The sudden swing of American attention to North Africa has clarified the way Mitt Romney sees his country's place in the world. Setting aside the merits of his campaign's timing, because you can say just about anything if the timing is right, it is worth taking a brief tour through the Museum of Provocative Weakness. That phrase is a favorite of Ambassador John Bolton, who said on August 28 that Romney "doesn't believe strength is provocative, he believes that American weakness is provocative." It has been used many times by Donald Rumsfeld and Dick Cheney. After the decision had been made to invade Iraq, Rumsfeld told ABC News that it didn't really matter if a war enrages Arab populations in the Middle East. "All I can say is if history has taught anything, it's that weakness is provocative. It entices people into doing things that they otherwise would not do." When Rumsfeld was fired by President Bush three years later, he used his final turn at the podium to say that "it is not only clear that weakness is provocative, but [that] the perception of weakness on our part can be provocative."
This phrase is the beating heart of Mitt Romney's world view. You can see it in his books. You can hear it whenever he condemns President Obama for his "apology tour." In practice, this means that whenever America has a choice about whether to demonstrate its will to power, it ought to exercise it. Anything else would telegraph weakness, a lack of resolve, that tips the balance of power in the world away from the good guys.
Where does this view come from? One common thread suggests it began with Leo Strauss' cold, hard view of history; a Tory view of human nature where the smart men mold the minds of everyone else, where reality is constantly created. But a new book by Len Colodny and Tom Schachtman, The Forty Years War, traces this view to a much more likely instigator: Fritz Kraemer, a German refugee who became a long-time adviser to the Department of Defense and to Henry Kissinger, to Scoop Jackson, to Alexander Haig, to Richard Nixon.
The authors quote Kissinger, who gave the eulogy at Kraemer's funeral: "He made no concessions to human faulty or to historic evolution; he treated intermediate solutions as derogation from eternal principle."  
The book describes how Kissinger evolved in office; a no-no to Kraemer, who turned his attention to younger, more idealistic Nixon-era hands, like Donald Rumsfeld and Richard Perle. (Kraemer literally once told Rumsfeld: "No provocative weakness, please!")
Romney subscribes to this worldview. He always has. It has been a consistent through-line in his political career.

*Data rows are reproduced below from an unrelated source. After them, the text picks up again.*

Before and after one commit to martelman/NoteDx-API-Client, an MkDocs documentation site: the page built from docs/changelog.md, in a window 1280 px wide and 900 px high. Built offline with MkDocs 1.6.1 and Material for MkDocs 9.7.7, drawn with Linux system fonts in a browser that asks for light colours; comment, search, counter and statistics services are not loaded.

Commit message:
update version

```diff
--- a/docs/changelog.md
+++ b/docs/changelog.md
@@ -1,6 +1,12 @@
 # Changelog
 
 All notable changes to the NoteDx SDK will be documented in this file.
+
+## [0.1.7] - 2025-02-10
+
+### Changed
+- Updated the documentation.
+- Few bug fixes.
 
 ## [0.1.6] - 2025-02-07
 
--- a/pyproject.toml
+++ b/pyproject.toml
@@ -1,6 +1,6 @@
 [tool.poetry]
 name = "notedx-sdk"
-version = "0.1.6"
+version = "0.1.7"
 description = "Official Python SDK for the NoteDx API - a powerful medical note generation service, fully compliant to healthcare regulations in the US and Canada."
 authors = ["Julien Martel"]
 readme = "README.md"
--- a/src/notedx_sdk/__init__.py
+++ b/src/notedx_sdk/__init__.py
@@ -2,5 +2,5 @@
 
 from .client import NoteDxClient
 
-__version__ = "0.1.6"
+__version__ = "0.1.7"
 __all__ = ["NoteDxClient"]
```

For Romney, Obama's view of power is far too humble, far too contingent, and far too subtle. It allows for the weed-like growth of enemies; when the U.S. is not engaged somewhere, enemies will pop up, just like particles do, because American power is such a juicy target. It fosters a false moral equivalence between American values, which are predominant and ought to be, and the excuses that people use to attack American interests. This is why Romney seemed so offended by Obama's insistence in making sure to condemn free speech provocateurs. Doing so departs from the eternal principle that America is in the right. It gives the enemy some ground. Privately, Romney advisers like to say that the only thing Obama has really done is to kill some people with drones, hardly brave, in their eyes.
The authors make clear that Kraemer's view of power was multidimensional and were not predicated solely on striking every available enemy with a big stick. Kraemer, after all, knew war: He fought in the Battle of the Bulge. Romney has not shown much nuance, although his policy prescriptions are curiously without detail. He seems to favor speaking very loudly. Then: Well, we don't know.
Over the next few days, you will hear Romney's campaign attempt to frame the election as a choice between two views of American power; those who believe it ought to be projected, and those who believe that it ought to be humble. For Romney, humility is provocative, and power is a natural extension of the order of the world.